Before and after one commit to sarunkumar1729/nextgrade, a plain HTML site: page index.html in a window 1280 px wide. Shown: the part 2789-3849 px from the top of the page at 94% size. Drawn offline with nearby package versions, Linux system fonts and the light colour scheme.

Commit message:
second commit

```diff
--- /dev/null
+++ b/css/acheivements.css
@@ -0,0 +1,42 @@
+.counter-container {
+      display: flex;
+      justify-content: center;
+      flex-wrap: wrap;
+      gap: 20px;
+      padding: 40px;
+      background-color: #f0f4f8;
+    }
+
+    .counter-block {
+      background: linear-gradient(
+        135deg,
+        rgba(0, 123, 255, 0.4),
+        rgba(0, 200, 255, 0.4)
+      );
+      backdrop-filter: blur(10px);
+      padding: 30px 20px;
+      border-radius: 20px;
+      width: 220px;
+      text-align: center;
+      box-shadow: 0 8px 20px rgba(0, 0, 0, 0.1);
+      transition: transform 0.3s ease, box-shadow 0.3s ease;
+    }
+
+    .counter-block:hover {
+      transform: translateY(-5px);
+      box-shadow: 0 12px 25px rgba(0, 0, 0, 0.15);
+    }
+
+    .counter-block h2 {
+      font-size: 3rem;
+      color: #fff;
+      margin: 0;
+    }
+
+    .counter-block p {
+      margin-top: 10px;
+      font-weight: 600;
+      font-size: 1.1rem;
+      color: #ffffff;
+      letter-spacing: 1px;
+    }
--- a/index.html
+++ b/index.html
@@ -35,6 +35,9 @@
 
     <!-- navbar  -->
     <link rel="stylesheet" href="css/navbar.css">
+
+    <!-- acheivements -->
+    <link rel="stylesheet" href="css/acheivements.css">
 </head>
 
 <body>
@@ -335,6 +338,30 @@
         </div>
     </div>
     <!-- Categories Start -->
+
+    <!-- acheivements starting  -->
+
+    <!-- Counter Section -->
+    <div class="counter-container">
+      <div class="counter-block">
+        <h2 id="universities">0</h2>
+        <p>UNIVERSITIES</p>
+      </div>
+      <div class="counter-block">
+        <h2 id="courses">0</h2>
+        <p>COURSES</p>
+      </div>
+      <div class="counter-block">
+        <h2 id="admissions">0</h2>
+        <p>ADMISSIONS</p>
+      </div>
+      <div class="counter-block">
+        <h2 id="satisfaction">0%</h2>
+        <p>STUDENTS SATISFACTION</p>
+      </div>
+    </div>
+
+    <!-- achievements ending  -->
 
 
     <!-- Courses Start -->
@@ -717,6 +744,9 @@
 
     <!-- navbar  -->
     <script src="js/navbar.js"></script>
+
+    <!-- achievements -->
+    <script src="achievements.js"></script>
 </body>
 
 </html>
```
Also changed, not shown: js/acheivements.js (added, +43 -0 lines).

==================================================

### Goal of the exercise
Show, from the material above, each line that includes the string "shadow".

### Solution to this problem
+      box-shadow: 0 8px 20px rgba(0, 0, 0, 0.1);
+      transition: transform 0.3s ease, box-shadow 0.3s ease;
+      box-shadow: 0 12px 25px rgba(0, 0, 0, 0.15);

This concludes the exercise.